Ophiuchus Is Not A Sign: Here's The Difference Between Sidereal and Tropical Astrology (And What the Skeptics Never Tell You)
You may or may not remember back in 2011 when news started circulating about a new 13th zodiac sign, Ophiuchus, along with a list of new zodiac signs dates that more accurately reflected how much time the sun spent in front of each constellation on the ecliptic. This information was not new at the time - Snopes even has a page which mentions they've had people asking about it since 2002 - and it isn't new now, with the story going around again just last year.
The crutch of this argument is based on the precession of the equinoxes and it goes something like this: as the Earth spins on an axis, it "wobbles" like a top, then a bunch of science talk, and the eventual result is that the where the sun rises on the equinoxes separates from the fixed stars in the ecliptic. So, for example, 2000 years ago on the spring equinox the sun was rising in front of the constellation Aries, but today it rises in front of Pisces. Western astrologers, however, will tell you that you are an Aries even though the sun isn't actually rising in front of that constellation on that day. Also, there are 13 (or even 14, depending on who you ask) constellations that the sun travels through. This new supposed Sign, Ophiuchus, isn't used by astrologers even though it obviously should be. What a bunch of crazies, right?

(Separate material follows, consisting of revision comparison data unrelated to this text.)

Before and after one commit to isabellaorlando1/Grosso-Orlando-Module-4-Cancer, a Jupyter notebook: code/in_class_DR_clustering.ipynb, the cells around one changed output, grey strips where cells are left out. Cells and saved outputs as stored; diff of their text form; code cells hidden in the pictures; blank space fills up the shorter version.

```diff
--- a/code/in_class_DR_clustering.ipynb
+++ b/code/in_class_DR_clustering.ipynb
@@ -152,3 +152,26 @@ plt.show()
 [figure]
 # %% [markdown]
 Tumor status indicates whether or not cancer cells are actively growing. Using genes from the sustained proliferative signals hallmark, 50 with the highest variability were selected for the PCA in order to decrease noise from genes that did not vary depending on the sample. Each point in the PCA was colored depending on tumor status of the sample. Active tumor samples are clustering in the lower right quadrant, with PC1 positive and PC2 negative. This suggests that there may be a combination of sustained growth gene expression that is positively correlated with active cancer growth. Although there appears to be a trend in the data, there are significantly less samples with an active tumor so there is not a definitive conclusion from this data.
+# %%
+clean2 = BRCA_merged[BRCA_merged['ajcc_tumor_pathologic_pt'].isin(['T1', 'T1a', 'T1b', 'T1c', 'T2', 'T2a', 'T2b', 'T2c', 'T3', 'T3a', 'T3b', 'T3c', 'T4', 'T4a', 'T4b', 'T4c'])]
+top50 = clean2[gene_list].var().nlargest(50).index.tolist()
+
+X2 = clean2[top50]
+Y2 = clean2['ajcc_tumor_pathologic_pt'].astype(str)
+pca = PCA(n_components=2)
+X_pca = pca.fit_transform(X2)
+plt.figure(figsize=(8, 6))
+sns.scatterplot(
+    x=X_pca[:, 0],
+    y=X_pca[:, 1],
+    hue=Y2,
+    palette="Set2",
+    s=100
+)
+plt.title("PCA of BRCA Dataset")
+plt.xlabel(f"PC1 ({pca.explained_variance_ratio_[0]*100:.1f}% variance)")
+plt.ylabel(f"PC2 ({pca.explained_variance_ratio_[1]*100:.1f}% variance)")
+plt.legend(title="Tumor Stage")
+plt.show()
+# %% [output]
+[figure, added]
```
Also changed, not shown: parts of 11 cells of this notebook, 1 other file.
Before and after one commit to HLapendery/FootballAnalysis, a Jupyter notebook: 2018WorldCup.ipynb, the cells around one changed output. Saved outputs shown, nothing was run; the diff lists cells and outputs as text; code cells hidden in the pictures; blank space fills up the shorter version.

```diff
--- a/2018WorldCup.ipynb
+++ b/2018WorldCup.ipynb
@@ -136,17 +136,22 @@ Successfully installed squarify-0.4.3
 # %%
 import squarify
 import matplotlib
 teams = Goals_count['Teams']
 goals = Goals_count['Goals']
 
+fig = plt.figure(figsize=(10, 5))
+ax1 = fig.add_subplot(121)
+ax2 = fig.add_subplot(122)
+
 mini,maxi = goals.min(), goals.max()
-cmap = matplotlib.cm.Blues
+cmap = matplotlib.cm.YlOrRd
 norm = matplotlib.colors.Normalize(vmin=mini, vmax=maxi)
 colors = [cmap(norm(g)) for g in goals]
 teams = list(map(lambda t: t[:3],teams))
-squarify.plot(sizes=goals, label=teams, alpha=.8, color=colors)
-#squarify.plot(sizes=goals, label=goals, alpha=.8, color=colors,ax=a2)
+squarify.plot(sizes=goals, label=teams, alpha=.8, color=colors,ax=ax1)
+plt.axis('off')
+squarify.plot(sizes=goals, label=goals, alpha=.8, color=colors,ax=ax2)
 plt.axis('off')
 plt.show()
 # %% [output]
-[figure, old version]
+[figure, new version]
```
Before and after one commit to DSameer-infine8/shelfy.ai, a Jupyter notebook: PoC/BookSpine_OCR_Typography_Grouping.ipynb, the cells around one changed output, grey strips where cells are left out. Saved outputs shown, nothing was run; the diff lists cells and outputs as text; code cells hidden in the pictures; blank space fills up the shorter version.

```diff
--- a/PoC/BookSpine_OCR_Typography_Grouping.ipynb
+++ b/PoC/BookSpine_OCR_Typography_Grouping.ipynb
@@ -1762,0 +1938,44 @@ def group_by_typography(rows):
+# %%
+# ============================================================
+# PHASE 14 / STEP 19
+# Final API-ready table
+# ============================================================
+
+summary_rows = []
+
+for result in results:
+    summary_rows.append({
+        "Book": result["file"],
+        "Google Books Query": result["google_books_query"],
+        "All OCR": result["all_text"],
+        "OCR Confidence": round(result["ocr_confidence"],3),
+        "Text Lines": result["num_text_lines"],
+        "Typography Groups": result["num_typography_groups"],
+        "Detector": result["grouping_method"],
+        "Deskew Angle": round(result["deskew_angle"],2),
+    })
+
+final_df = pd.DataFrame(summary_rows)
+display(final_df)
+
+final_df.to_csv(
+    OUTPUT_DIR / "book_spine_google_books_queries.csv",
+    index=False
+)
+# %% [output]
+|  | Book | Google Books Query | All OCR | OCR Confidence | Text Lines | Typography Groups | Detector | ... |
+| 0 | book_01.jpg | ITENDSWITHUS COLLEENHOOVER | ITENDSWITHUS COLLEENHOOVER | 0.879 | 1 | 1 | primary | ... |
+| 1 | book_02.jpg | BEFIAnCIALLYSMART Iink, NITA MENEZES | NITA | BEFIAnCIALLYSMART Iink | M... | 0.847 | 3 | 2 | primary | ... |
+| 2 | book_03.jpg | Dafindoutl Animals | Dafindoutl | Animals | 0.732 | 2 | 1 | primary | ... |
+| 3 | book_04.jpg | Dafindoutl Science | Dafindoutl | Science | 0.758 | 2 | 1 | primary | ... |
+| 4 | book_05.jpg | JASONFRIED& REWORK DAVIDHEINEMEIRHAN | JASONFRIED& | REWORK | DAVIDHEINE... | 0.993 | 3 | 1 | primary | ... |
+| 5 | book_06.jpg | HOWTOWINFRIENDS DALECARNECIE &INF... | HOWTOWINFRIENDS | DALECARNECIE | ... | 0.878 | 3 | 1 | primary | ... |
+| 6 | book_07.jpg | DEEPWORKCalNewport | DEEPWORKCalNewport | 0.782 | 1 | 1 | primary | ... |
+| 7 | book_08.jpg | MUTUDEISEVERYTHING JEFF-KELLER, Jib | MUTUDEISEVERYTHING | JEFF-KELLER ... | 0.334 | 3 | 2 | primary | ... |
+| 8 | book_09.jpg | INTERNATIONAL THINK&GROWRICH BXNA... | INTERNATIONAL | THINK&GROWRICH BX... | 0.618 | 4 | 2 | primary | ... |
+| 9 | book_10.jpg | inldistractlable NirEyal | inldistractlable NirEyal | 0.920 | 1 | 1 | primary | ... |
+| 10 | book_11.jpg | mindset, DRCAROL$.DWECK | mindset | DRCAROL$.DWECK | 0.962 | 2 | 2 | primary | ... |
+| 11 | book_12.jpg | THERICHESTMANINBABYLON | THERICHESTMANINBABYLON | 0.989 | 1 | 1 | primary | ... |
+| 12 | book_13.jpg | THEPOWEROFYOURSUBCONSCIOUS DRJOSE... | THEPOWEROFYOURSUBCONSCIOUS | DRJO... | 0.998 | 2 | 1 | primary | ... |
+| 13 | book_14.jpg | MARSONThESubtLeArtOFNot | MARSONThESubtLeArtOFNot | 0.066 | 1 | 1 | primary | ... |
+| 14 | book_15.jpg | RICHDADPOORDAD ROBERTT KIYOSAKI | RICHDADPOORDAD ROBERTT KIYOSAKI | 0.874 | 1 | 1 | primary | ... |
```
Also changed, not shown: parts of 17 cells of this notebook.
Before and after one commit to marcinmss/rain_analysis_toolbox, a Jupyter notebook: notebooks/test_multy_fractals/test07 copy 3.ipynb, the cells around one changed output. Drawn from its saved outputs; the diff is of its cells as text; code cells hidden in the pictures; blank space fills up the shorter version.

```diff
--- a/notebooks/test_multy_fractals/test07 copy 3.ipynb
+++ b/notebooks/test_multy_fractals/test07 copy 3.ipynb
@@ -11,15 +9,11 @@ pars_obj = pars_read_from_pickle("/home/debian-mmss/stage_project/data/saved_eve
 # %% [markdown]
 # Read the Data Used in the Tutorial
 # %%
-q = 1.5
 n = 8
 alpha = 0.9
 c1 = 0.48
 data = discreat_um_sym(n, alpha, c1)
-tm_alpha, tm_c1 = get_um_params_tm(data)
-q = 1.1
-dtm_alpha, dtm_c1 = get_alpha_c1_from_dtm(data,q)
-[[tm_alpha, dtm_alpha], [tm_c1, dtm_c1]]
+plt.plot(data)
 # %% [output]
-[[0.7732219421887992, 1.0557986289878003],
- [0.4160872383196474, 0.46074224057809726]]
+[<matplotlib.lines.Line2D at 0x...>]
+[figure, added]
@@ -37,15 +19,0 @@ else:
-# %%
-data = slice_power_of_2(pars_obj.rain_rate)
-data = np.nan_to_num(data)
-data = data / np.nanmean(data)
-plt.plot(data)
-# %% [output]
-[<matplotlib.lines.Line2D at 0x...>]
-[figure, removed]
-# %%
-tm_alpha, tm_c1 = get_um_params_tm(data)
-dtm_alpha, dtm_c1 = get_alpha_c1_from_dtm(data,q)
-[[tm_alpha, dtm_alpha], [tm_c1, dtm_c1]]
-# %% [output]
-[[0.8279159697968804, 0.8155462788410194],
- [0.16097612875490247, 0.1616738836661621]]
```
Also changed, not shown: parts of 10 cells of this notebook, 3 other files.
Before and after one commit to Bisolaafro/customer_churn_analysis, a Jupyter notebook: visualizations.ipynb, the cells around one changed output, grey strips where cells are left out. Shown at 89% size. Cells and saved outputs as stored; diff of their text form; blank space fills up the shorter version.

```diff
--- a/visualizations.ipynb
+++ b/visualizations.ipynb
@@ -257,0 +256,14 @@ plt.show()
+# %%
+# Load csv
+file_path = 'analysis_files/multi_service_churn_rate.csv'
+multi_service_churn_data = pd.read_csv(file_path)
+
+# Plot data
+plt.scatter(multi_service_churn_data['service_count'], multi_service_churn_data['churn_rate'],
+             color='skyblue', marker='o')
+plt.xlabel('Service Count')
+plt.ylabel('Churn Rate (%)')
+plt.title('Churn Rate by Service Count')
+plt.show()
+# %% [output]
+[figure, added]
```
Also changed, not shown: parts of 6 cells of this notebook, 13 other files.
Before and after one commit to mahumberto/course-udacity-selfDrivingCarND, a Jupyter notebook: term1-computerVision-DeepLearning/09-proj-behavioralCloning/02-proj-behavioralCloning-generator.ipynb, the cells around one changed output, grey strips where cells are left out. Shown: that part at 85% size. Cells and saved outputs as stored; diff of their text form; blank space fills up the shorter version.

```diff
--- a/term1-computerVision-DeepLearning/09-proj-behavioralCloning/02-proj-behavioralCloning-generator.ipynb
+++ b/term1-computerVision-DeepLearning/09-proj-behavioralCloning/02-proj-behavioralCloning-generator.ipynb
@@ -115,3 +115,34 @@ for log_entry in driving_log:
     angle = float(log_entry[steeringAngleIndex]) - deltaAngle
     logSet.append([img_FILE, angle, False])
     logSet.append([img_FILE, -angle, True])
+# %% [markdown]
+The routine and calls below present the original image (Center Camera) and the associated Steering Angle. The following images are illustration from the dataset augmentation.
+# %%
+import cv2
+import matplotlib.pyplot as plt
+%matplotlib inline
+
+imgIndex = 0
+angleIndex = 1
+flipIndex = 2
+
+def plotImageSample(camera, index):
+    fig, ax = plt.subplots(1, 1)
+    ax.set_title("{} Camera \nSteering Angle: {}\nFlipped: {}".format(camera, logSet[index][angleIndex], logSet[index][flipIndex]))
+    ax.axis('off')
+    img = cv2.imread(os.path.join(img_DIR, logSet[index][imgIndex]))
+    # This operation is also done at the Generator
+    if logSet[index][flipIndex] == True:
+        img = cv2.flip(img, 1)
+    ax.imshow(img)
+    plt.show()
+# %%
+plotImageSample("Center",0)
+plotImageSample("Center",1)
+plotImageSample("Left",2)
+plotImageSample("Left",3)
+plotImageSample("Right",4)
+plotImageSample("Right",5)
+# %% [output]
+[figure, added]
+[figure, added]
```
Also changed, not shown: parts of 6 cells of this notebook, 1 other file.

Popular skeptics have brought up the 13th zodiac Sign and the precession of the equinoxes for a long time. Among today's most popular voices are Bill Nye, Neil deGrasse Tyson, Richard Dawkins, and even DNews. These are very high-profile names with a lot of weight behind them (well, at least some of them are) who are, unfortunately, educating people on astrology without knowing anything about it themselves. Which is particularly sad given that these are people who claim that their beliefs are based on reason and sound scientific research. Nobody did the minimal research required to learn the difference between a Sidereal and a Tropical calendar, or to learn that these are two systems for doing astrology with vastly different cultural and historical roots. So here I will tell you what the skeptics never do: Why Ophiuchus is not actually a Sign, and why the traditional Sun Sign dates given to you by astrologers are not actually wrong.
A SIDEREAL CALENDAR FOLLOWS THE STARS
A Sidereal calendar tracks how long it takes for the sun to travel from the beginning of one constellation all the way around the ecliptic to the same spot again. Sidereal (also called Eastern, Indian, or Vedic) astrology begins when the sun crosses in front of the constellation Aries, until it circles around to Aries again. According to the dates on that Time Magazine article, a modern sidereal calendar (with sections showing how much time the sun spends in front of each constellation) would look something like this:
A TROPICAL CALENDAR FOLLOWS THE SEASONS
On the other hand, a Tropical calendar measures the length of time between equinox and equinox. As you may remember from me talking about the Elements and Qualities, in Tropical (also called Western) astrology, Aries begins with the spring equinox, Cancer with the summer solstice, Libra with the fall equinox, and Capricorn with the winter solstice. Drawn as a circle, this divides the circle into 4, which is further divided into 12 equal parts, with each Sign being a section of the seasonal year. You can see this in the image below:
See how there are two different calendar systems? One tied to the stars, and one tied to the seasons? All astrology began with a Sidereal calendar somewhere around 1800 BCE, when the stars on the ecliptic were first grouped into a sidereal calendar by the Babylonians. But Ptolemy switched to a Tropical calendar back in the first century CE, and all the West followed suit. As Nicolas Campion explains:
Western astrologers use a Tropical calendar to practice astrology, and have for thousands of years. This means that each Sign is not a constellation, but a section of the seasonal year. Eastern astrologers use a Sidereal, star-based calendar to practice astrology; most of this group are found within Indian communities, or within the Hindu faith. These are two different systems based on two different calendars, and any arguments for or against astrology's scientific standing should be directed at the appropriate side. So if you have questions or arguments against astrology that have anything to do with the stars, just note that they will not be valid against the vast majority of astrologers in the West.